▸ **ACTION ITEM**: Across the lines of the records below, how many have the string "regra" in them? Answer with the number alone.

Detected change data
.....
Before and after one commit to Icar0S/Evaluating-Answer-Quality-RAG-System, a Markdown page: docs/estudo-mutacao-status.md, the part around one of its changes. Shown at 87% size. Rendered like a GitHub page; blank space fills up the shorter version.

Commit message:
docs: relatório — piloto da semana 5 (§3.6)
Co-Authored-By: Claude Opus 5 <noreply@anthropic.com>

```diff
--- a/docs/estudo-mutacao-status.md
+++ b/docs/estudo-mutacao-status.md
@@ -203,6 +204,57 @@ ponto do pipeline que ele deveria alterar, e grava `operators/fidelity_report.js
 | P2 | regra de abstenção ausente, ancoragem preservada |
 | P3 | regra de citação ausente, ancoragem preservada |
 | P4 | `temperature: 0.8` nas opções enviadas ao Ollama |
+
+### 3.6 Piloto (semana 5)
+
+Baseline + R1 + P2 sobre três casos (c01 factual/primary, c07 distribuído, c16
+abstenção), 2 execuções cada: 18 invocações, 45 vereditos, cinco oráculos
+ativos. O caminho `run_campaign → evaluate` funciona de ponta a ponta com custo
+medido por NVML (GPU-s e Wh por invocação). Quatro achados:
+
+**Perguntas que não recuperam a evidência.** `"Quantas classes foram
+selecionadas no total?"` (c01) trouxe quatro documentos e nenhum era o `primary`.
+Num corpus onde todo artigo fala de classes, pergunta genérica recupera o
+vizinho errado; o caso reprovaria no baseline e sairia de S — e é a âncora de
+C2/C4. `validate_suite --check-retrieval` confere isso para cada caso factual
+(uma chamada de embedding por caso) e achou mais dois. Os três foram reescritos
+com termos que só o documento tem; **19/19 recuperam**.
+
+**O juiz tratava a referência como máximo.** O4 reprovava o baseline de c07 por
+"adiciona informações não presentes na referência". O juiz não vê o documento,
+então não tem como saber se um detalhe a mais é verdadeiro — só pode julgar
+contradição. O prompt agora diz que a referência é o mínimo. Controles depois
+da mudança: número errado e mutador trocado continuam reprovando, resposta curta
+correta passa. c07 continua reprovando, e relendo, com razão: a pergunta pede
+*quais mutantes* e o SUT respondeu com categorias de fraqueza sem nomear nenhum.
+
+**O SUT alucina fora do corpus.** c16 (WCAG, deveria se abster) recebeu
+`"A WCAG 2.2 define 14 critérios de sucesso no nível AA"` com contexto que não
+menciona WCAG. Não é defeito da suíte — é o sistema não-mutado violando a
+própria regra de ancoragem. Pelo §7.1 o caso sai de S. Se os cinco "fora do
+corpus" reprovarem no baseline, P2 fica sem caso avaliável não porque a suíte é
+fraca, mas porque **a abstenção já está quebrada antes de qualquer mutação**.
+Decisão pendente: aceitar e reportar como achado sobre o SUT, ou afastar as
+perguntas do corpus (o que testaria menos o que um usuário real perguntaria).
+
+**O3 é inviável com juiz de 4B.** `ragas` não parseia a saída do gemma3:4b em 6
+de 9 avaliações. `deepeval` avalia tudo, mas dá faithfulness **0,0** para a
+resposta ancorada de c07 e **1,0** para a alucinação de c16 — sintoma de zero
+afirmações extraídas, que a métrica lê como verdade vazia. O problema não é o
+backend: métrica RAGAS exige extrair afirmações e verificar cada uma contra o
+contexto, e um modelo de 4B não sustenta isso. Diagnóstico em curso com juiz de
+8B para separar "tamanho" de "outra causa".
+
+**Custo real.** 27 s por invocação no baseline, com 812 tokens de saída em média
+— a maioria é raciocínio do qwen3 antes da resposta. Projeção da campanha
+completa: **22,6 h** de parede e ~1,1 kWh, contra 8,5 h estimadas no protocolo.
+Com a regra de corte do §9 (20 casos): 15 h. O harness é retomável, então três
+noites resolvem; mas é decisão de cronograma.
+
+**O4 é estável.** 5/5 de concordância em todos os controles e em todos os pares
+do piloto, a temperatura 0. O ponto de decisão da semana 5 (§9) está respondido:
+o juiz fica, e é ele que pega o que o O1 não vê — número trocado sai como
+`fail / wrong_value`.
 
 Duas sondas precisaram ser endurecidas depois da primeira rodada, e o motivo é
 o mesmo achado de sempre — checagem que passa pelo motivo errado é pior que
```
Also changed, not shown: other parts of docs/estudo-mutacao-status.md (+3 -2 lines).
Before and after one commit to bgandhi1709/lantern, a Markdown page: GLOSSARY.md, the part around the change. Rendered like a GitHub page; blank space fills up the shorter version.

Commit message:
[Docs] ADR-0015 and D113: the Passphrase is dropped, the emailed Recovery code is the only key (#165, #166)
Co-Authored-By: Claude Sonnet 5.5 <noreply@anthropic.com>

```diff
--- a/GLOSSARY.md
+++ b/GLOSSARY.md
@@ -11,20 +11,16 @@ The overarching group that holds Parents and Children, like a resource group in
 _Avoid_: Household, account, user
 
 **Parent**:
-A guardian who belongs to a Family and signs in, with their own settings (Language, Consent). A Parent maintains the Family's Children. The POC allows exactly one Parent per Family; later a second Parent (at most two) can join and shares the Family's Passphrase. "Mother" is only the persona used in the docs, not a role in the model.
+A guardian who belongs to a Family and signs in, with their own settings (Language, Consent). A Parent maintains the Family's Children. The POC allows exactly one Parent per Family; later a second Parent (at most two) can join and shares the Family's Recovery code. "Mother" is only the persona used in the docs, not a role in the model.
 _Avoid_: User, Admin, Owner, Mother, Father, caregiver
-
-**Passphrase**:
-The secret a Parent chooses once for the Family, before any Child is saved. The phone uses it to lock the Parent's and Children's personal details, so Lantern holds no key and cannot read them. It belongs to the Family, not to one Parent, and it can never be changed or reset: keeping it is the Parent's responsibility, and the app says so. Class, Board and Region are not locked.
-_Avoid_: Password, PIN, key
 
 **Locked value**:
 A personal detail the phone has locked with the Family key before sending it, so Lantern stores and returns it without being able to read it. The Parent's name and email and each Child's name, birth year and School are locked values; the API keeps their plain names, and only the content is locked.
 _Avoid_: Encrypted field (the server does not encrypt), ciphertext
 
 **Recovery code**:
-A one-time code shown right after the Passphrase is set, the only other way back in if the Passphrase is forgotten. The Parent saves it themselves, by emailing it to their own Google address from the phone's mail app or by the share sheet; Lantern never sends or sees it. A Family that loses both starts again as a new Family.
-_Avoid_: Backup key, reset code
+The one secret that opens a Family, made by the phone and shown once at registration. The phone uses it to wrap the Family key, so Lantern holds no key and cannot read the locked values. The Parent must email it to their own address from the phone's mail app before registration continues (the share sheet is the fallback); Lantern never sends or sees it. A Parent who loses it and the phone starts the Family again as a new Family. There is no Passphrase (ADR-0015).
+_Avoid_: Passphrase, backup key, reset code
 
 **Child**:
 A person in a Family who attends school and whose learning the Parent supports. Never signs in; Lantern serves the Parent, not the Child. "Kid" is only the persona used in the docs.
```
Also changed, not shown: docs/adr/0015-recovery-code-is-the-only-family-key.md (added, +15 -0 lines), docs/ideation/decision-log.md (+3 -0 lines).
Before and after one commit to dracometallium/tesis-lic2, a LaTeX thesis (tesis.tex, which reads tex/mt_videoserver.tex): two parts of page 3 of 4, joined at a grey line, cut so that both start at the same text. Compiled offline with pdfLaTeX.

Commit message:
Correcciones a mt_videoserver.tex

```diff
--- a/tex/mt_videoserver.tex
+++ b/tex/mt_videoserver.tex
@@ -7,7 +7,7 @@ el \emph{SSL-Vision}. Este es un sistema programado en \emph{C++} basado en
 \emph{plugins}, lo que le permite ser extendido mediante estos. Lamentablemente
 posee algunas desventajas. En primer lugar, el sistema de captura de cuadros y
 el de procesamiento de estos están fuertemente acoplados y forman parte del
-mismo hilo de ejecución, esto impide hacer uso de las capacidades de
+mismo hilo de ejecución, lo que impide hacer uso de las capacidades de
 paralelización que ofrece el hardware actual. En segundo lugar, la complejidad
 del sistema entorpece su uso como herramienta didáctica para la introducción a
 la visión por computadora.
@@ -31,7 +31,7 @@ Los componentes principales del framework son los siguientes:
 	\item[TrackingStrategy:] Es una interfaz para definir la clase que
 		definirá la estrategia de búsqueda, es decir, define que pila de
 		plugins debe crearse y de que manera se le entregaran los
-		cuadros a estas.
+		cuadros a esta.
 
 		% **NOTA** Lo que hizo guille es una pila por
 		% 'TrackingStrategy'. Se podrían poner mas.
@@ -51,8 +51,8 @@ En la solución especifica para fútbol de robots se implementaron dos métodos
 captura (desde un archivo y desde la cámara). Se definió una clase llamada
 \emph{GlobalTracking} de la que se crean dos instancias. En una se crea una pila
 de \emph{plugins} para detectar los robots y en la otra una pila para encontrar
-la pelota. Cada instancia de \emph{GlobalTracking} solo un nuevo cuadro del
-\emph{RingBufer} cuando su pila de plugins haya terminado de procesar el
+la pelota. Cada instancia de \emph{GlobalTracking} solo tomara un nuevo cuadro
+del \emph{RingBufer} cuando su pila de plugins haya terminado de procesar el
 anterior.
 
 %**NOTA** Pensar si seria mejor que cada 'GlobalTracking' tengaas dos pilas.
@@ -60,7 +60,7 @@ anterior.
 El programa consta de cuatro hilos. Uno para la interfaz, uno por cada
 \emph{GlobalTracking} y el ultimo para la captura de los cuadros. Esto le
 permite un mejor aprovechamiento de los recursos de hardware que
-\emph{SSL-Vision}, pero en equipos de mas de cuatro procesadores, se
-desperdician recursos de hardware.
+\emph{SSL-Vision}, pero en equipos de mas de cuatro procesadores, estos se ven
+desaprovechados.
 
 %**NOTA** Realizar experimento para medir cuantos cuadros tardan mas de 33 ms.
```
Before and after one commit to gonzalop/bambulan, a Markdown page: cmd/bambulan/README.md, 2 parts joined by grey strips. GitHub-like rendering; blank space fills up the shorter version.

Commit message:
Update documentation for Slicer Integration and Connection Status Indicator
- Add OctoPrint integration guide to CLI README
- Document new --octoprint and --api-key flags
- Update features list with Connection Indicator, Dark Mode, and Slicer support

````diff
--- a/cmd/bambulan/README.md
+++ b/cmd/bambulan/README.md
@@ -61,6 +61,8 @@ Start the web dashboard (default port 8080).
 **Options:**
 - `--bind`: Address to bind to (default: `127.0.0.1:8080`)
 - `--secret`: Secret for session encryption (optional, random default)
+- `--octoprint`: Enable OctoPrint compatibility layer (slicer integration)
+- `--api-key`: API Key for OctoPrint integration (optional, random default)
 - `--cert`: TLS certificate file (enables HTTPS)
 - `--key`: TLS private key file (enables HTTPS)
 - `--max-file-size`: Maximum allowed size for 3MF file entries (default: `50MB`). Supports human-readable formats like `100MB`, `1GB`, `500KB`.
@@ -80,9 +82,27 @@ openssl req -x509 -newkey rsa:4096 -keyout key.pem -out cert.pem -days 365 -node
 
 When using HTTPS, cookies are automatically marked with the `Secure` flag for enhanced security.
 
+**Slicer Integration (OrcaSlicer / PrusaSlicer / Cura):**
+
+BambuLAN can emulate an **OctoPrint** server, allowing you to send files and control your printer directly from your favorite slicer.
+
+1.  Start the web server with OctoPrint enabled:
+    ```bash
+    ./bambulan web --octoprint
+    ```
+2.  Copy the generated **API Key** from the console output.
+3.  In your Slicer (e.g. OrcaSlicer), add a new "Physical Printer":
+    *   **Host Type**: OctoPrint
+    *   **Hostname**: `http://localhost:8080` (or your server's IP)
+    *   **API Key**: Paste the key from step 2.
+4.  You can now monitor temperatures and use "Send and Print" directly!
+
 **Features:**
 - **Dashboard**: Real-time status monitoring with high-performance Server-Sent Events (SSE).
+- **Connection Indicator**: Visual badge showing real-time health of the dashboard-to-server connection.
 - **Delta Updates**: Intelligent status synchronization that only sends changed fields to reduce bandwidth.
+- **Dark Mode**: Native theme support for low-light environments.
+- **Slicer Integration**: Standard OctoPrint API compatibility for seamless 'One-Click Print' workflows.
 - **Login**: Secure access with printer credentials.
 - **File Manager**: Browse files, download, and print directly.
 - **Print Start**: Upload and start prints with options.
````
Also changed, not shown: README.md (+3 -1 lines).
.....
▸ **SOLUTION TO THE PROBLEM**: 4